Write out each line of the entries exactly, starting at the first and finishing with the line that contains "Also changed, not shown: parts of 48".

[Data entries]
--------------------------------
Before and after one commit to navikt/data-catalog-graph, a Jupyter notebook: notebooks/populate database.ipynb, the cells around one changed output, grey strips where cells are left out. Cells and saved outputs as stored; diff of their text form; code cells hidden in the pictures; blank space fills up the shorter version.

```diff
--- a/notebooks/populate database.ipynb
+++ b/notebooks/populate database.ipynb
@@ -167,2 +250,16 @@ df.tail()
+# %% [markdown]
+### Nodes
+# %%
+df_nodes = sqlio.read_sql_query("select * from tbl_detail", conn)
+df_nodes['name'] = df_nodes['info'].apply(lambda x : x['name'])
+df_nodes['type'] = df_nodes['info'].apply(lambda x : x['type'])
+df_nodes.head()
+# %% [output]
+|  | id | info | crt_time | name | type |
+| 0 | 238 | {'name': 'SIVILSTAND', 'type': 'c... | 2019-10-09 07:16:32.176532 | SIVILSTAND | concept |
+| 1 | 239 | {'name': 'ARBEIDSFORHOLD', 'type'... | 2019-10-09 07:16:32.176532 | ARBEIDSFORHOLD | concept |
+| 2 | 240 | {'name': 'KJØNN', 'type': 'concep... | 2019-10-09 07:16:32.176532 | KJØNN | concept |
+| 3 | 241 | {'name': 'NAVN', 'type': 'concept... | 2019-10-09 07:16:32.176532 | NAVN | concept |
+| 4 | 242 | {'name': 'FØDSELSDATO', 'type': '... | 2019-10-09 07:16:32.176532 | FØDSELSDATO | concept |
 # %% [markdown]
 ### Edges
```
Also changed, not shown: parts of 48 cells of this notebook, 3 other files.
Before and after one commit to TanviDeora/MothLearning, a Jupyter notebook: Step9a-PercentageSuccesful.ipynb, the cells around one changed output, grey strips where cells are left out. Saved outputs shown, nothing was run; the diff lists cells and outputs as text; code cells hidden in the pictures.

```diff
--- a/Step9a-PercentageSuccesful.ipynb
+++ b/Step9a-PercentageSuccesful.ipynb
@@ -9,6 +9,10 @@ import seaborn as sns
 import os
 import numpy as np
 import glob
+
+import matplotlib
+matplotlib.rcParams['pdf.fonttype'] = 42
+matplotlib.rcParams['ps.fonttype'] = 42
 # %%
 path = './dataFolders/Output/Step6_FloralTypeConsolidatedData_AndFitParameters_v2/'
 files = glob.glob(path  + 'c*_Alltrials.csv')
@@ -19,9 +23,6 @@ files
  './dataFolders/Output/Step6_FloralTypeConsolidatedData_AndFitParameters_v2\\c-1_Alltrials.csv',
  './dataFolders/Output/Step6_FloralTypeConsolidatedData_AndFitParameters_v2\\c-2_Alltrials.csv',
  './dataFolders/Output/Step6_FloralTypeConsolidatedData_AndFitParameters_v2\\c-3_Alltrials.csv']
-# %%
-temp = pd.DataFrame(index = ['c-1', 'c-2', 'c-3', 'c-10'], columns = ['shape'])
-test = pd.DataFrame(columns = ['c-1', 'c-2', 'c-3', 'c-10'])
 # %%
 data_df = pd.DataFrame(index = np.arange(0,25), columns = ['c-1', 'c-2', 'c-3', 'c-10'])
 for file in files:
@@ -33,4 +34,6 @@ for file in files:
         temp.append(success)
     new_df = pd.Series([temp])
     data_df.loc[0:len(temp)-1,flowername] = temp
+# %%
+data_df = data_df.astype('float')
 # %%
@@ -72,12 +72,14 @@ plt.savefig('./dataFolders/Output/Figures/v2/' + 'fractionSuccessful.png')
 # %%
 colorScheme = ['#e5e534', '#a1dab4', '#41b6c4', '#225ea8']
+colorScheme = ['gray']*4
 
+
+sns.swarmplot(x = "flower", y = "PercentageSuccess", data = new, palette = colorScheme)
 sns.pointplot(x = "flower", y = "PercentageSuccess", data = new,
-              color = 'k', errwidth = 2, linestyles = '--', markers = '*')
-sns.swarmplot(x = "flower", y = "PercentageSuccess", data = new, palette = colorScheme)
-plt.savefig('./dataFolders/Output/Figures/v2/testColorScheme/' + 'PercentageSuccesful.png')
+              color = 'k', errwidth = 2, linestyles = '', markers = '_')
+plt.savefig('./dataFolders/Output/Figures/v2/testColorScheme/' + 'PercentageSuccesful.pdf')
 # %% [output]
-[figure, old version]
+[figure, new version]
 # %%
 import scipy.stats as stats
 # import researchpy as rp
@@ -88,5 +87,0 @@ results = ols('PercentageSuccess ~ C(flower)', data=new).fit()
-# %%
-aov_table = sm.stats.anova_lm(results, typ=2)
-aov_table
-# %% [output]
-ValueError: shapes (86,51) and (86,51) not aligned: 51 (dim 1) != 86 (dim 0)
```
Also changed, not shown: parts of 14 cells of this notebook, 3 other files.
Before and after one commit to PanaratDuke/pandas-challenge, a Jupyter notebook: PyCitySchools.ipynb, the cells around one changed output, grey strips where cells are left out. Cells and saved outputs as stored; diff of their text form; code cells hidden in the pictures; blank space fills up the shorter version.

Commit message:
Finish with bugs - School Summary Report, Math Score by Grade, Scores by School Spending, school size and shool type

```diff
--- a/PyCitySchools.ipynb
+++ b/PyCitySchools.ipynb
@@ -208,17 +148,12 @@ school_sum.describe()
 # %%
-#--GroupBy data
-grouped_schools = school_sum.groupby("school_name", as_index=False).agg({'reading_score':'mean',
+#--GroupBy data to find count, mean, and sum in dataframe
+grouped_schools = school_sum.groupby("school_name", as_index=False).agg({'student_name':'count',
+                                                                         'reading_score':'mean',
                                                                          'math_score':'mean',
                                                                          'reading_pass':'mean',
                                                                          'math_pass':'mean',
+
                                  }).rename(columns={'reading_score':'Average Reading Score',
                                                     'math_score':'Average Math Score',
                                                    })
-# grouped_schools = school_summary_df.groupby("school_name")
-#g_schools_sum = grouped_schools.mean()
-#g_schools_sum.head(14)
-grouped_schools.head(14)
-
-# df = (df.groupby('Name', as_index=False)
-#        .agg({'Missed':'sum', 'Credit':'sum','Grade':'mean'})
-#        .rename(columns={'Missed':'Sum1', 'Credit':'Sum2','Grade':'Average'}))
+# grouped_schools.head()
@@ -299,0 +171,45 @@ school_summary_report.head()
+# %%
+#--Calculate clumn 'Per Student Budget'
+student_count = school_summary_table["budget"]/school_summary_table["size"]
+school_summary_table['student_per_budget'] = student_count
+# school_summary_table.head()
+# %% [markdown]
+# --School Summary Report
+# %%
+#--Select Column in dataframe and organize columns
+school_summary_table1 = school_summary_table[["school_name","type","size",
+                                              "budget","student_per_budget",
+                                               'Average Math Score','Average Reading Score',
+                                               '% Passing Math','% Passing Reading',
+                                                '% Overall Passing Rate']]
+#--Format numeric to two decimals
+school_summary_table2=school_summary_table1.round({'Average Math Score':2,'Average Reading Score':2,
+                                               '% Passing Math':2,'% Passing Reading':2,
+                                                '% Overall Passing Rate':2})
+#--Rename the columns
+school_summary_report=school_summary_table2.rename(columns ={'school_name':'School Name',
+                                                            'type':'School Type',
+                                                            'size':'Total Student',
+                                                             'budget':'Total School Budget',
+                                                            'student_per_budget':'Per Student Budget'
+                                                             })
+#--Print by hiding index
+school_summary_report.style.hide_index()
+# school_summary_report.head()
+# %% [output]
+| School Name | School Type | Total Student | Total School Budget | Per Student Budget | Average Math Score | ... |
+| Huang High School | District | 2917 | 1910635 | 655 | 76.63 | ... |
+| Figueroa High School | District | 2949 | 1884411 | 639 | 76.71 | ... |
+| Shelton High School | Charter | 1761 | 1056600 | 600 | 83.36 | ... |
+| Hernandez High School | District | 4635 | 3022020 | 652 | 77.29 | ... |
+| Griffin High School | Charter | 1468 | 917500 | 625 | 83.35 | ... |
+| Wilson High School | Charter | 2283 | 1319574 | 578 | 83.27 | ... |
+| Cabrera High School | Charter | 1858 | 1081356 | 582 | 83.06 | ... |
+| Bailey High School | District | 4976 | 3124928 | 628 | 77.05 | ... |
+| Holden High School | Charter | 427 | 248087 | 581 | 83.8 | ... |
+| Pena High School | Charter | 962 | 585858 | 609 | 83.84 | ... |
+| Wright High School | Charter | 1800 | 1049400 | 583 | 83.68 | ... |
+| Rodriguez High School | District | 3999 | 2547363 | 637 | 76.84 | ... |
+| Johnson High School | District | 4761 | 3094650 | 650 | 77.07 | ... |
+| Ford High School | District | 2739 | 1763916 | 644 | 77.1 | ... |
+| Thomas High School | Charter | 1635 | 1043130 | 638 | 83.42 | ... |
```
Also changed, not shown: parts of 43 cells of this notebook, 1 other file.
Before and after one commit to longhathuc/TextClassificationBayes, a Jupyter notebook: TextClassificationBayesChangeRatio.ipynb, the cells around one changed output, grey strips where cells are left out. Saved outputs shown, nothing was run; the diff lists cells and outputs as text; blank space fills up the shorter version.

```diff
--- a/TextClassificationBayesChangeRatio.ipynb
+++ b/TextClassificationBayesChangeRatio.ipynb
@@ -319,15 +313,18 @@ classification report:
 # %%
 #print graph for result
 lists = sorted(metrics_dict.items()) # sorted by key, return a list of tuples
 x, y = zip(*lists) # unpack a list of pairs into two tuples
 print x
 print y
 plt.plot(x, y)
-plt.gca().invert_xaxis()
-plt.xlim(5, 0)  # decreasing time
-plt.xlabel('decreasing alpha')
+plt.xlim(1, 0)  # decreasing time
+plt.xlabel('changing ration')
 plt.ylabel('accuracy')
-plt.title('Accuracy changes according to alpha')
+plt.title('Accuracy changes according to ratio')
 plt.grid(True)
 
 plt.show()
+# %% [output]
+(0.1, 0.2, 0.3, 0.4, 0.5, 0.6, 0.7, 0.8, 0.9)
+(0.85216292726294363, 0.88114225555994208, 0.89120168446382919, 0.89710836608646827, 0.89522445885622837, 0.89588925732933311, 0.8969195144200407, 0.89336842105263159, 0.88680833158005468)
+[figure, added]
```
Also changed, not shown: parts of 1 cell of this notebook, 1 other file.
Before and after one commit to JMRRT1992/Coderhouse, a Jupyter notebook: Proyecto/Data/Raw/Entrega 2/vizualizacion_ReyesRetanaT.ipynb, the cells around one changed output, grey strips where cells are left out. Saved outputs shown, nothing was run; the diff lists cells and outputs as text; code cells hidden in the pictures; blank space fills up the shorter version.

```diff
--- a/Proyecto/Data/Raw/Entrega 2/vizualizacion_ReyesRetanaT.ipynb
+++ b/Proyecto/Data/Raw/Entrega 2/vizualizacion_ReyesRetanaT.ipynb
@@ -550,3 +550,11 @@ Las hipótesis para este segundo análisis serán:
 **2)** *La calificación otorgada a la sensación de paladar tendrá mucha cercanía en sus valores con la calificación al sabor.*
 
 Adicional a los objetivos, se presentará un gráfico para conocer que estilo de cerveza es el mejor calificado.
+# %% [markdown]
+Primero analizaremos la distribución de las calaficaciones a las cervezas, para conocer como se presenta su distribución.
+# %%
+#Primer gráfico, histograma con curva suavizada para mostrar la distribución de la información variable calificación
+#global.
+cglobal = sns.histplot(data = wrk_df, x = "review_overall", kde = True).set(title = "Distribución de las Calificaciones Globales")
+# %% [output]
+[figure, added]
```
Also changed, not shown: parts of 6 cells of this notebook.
--------------------------------
- Solved problem
Before and after one commit to navikt/data-catalog-graph, a Jupyter notebook: notebooks/populate database.ipynb, the cells around one changed output, grey strips where cells are left out. Cells and saved outputs as stored; diff of their text form; code cells hidden in the pictures; blank space fills up the shorter version.

```diff
--- a/notebooks/populate database.ipynb
+++ b/notebooks/populate database.ipynb
@@ -167,2 +250,16 @@ df.tail()
+# %% [markdown]
+### Nodes
+# %%
+df_nodes = sqlio.read_sql_query("select * from tbl_detail", conn)
+df_nodes['name'] = df_nodes['info'].apply(lambda x : x['name'])
+df_nodes['type'] = df_nodes['info'].apply(lambda x : x['type'])
+df_nodes.head()
+# %% [output]
+|  | id | info | crt_time | name | type |
+| 0 | 238 | {'name': 'SIVILSTAND', 'type': 'c... | 2019-10-09 07:16:32.176532 | SIVILSTAND | concept |
+| 1 | 239 | {'name': 'ARBEIDSFORHOLD', 'type'... | 2019-10-09 07:16:32.176532 | ARBEIDSFORHOLD | concept |
+| 2 | 240 | {'name': 'KJØNN', 'type': 'concep... | 2019-10-09 07:16:32.176532 | KJØNN | concept |
+| 3 | 241 | {'name': 'NAVN', 'type': 'concept... | 2019-10-09 07:16:32.176532 | NAVN | concept |
+| 4 | 242 | {'name': 'FØDSELSDATO', 'type': '... | 2019-10-09 07:16:32.176532 | FØDSELSDATO | concept |
 # %% [markdown]
 ### Edges
```
Also changed, not shown: parts of 48 cells of this notebook, 3 other files.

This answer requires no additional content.